■ Your assignment ■
Check every line of the data for the string "stylesheet" and copy the ones that have it.
(Provided information begins)
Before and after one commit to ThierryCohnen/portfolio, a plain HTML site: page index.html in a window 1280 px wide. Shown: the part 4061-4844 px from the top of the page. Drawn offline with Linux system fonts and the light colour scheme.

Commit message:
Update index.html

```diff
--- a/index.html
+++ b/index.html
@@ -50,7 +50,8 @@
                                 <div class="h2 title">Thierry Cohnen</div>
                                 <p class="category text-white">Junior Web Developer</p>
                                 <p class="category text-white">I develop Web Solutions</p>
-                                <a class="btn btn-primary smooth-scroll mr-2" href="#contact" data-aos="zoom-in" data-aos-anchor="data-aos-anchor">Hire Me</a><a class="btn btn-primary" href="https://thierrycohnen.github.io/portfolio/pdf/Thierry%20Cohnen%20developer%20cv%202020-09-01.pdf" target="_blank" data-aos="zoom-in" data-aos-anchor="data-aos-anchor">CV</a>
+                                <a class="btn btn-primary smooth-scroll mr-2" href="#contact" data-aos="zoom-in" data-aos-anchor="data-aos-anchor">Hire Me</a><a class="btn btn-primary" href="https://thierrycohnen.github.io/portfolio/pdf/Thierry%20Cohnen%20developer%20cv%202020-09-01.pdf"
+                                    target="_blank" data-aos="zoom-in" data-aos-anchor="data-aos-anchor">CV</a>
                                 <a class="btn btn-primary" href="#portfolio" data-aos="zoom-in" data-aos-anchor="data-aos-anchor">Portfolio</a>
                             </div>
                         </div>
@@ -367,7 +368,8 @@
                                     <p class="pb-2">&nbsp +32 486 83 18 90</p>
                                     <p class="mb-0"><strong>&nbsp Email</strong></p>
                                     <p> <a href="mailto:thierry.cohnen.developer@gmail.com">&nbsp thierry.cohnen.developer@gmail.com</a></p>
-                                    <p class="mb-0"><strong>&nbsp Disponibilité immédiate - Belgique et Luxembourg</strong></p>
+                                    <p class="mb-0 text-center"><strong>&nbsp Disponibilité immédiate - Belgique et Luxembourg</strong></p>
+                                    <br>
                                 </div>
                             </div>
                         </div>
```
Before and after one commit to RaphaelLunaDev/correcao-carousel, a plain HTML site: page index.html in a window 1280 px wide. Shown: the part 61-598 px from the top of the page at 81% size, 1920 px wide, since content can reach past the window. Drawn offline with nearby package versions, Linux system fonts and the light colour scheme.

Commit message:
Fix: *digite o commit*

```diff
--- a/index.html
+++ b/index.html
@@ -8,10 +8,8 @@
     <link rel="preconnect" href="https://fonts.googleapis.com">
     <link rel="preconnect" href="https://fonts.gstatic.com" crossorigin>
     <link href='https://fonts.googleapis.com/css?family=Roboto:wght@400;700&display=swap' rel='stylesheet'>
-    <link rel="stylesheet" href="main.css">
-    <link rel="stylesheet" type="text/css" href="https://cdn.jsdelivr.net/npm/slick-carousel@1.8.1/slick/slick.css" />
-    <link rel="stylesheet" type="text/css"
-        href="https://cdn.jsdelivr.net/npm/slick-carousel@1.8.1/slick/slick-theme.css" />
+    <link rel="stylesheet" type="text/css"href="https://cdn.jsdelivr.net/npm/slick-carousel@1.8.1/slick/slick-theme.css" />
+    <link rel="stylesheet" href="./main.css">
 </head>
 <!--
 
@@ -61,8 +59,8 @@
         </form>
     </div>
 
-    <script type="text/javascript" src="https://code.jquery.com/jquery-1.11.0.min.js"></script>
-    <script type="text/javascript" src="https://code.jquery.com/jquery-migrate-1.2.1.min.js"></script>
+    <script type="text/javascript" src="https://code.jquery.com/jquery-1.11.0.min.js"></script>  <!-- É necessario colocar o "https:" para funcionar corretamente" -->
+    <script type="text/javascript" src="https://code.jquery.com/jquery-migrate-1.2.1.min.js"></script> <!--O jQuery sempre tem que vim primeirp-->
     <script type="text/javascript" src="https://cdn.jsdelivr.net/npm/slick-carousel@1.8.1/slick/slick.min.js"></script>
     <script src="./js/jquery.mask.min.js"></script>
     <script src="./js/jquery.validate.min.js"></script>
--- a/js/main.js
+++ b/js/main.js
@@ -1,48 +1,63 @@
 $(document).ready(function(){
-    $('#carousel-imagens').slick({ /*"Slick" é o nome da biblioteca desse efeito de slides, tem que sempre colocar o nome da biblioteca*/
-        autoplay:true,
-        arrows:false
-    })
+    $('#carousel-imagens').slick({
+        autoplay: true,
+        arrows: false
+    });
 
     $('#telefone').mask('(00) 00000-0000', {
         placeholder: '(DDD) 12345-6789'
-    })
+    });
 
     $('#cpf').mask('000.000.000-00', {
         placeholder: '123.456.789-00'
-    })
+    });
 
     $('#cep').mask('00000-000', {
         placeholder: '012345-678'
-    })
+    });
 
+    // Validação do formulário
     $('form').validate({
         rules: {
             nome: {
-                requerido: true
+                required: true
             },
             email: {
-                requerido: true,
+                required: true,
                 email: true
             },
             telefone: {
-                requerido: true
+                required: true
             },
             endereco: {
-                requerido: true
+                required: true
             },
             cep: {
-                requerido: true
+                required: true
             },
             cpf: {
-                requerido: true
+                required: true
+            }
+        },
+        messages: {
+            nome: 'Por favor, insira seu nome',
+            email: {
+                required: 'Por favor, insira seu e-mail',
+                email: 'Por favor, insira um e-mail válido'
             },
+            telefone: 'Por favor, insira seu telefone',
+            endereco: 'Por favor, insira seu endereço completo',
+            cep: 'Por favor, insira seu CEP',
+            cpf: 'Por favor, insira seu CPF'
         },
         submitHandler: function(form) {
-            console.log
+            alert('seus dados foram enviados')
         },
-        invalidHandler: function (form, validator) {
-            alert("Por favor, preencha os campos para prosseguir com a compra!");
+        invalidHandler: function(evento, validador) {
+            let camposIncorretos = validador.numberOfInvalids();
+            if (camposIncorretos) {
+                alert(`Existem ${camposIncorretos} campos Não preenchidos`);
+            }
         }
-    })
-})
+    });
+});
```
(Provided information ends)
■ Task response ■
     <link href='https://fonts.googleapis.com/css?family=Roboto:wght@400;700&display=swap' rel='stylesheet'>
-    <link rel="stylesheet" href="main.css">
-    <link rel="stylesheet" type="text/css" href="https://cdn.jsdelivr.net/npm/slick-carousel@1.8.1/slick/slick.css" />
-    <link rel="stylesheet" type="text/css"
+    <link rel="stylesheet" type="text/css"href="https://cdn.jsdelivr.net/npm/slick-carousel@1.8.1/slick/slick-theme.css" />
+    <link rel="stylesheet" href="./main.css">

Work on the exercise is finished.